Energy Minister Andrew Younger says the amendments to the Petroleum Resources Act will not provide a loophole for the shale gas industry.
Younger, who first announced the government’s plans to implement a fracking moratorium early this month, said in a statement the legislation makes it clear that commercial fracking will not be allowed without a public and transparent debate in the legislature.
Canada’s federal Finance Minister Joe Oliver has warned the province of Nova Scotia that the decision may thwart a key economic opportunity for the province’s stalled economy.
A two-year moratorium on fracking was put in place by the previous NDP government in 2012 as public protests grew in Nova Scotia and in neighbouring New Brunswick.
Andrew Younger noted the government plans to draft regulations to define what high-volume fracking is and describe the process it will follow before reconsidering the moratorium..
The process of unlocking natural gas deposits by pumping a combination of water, sand and chemicals into shale rock formations has been around for five decades.
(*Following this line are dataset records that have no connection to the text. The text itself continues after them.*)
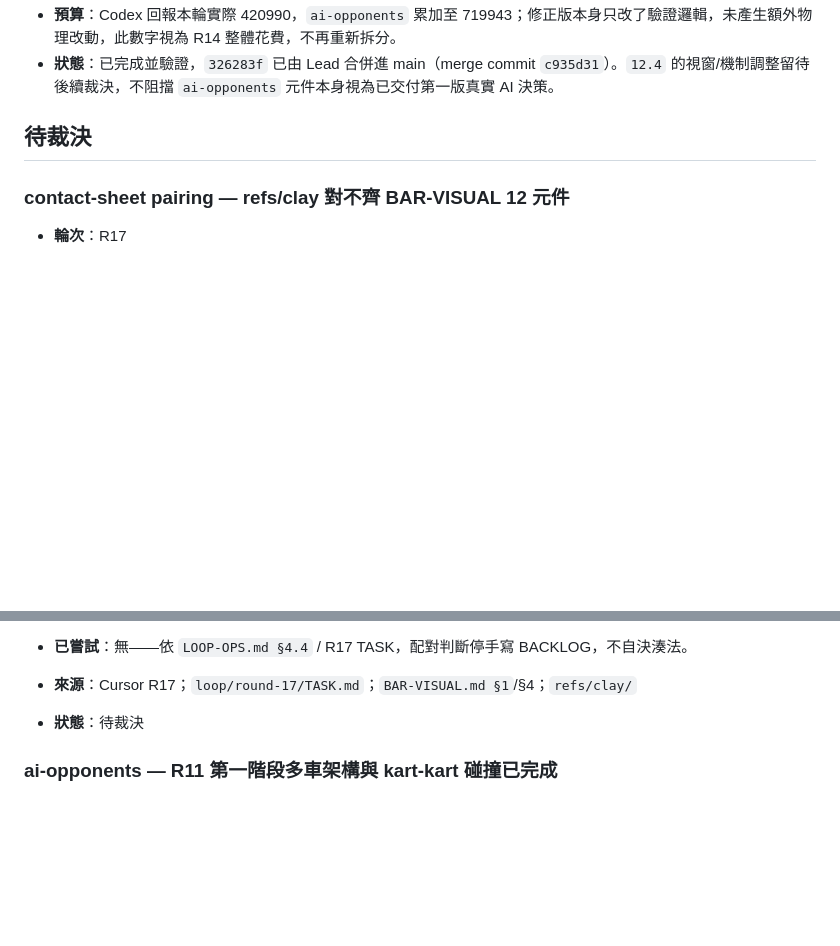
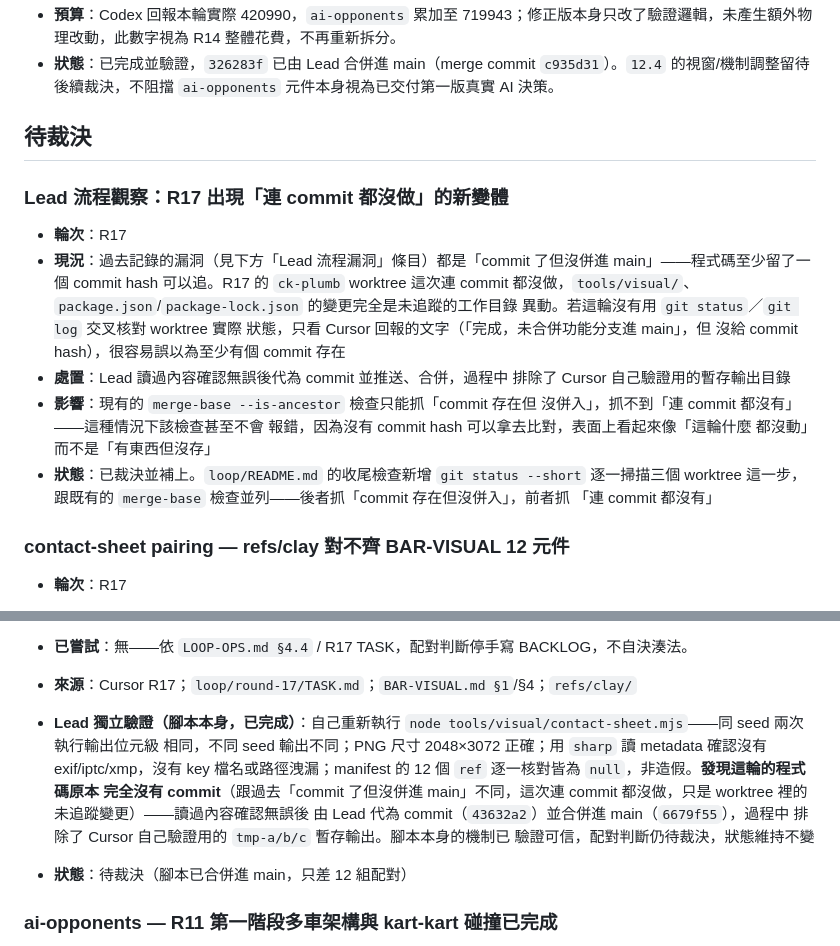
Before and after one commit to godmosword/clay-kart, a Markdown page: loop/BACKLOG.md, 2 parts joined by grey strips. Drawn GitHub-style; blank space fills up the shorter version.

Commit message:
docs: R17 收尾審查 —— 補上「連 commit 都沒做」的新收尾檢查步驟
contact-sheet 腳本本身已獨立驗證（同 seed 決定性、不同 seed 有差異、
PNG 無 metadata 洩漏、manifest 12 個 ref 誠實為 null）並合併進 main。

流程觀察：這次 Cursor 的工作完全沒有 commit，只是 worktree 裡的未
追蹤變更，跟過去「commit 了但沒併進 main」是不同的失效模式——既有的
merge-base 檢查抓不到這種情況，因為根本沒有新 commit 可以比對。
loop/README.md 補上 git status --short 逐一掃描三個 worktree 的步驟，
跟 merge-base 檢查並列使用。

```diff
--- a/loop/BACKLOG.md
+++ b/loop/BACKLOG.md
@@ -175,6 +175,26 @@
 
 ## 待裁決
 
+### Lead 流程觀察：R17 出現「連 commit 都沒做」的新變體
+- **輪次**：R17
+- **現況**：過去記錄的漏洞（見下方「Lead 流程漏洞」條目）都是「commit
+  了但沒併進 main」——程式碼至少留了一個 commit hash 可以追。R17 的
+  `ck-plumb` worktree 這次連 commit 都沒做，`tools/visual/`、
+  `package.json`/`package-lock.json` 的變更完全是未追蹤的工作目錄
+  異動。若這輪沒有用 `git status`／`git log` 交叉核對 worktree 實際
+  狀態，只看 Cursor 回報的文字（「完成，未合併功能分支進 main」，但
+  沒給 commit hash），很容易誤以為至少有個 commit 存在
+- **處置**：Lead 讀過內容確認無誤後代為 commit 並推送、合併，過程中
+  排除了 Cursor 自己驗證用的暫存輸出目錄
+- **影響**：現有的 `merge-base --is-ancestor` 檢查只能抓「commit 存在但
+  沒併入」，抓不到「連 commit 都沒有」——這種情況下該檢查甚至不會
+  報錯，因為沒有 commit hash 可以拿去比對，表面上看起來像「這輪什麼
+  都沒動」而不是「有東西但沒存」
+- **狀態**：已裁決並補上。`loop/README.md` 的收尾檢查新增
+  `git status --short` 逐一掃描三個 worktree 這一步，跟既有的
+  `merge-base` 檢查並列——後者抓「commit 存在但沒併入」，前者抓
+  「連 commit 都沒有」
+
 ### contact-sheet pairing — refs/clay 對不齊 BAR-VISUAL 12 元件
 - **輪次**：R17
 - **現況**：`refs/clay/` 現有素材與 `BAR-VISUAL.md §4` 的 12 個評分元件沒有一對一對應。腳本機制（`tools/visual/contact-sheet.mjs`：12 組並排、種子打亂、左右隨機、`contact-sheet.key.json` 隔離、缺圖 placeholder）已可跑；**配對本身未填**，manifest 裡 12 個 `ref` 皆為 `null`。
@@ -195,7 +215,17 @@
 - **目標**：Lead 裁決每組的參考半邊來源（整圖／裁切座標／暫緩該組／另補參考），再填 `tools/visual/contact-sheet.manifest.json` 的 `ref` 欄位。
 - **已嘗試**：無——依 `LOOP-OPS.md §4.4` / R17 TASK，配對判斷停手寫 BACKLOG，不自決湊法。
 - **來源**：Cursor R17；`loop/round-17/TASK.md`；`BAR-VISUAL.md §1`/§4；`refs/clay/`
-- **狀態**：待裁決
+- **Lead 獨立驗證（腳本本身，已完成）**：自己重新執行
+  `node tools/visual/contact-sheet.mjs`——同 seed 兩次執行輸出位元級
+  相同，不同 seed 輸出不同；PNG 尺寸 2048×3072 正確；用 `sharp` 讀
+  metadata 確認沒有 exif/iptc/xmp，沒有 key 檔名或路徑洩漏；manifest
+  的 12 個 `ref` 逐一核對皆為 `null`，非造假。**發現這輪的程式碼原本
+  完全沒有 commit**（跟過去「commit 了但沒併進 main」不同，這次連
+  commit 都沒做，只是 worktree 裡的未追蹤變更）——讀過內容確認無誤後
+  由 Lead 代為 commit（`43632a2`）並合併進 main（`6679f55`），過程中
+  排除了 Cursor 自己驗證用的 `tmp-a/b/c` 暫存輸出。腳本本身的機制已
+  驗證可信，配對判斷仍待裁決，狀態維持不變
+- **狀態**：待裁決（腳本已合併進 main，只差 12 組配對）
 
 ### ai-opponents — R11 第一階段多車架構與 kart-kart 碰撞已完成
 - **輪次**：R11
```
Also changed, not shown: loop/README.md (+15 -0 lines).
But the recent and sharp increase in high-volume fracking has triggered concerns about groundwater contamination, climate-warming methane gas leaks, even earthquakes.
Experts and authorities agree those are, by all accounts, manageable risks.
“Before permitting this technique, [we] will need to be confident that it can be done safely and ensure there are stringent rules and regulations in place,” Younger added.
Only three test wells have been hydraulically fracked in Nova Scotia since 2007, all of them in the Kennetcook area, where Denver-based Triangle Petroleum (NYSEMKT:TPLM) failed to make the natural gas there flow.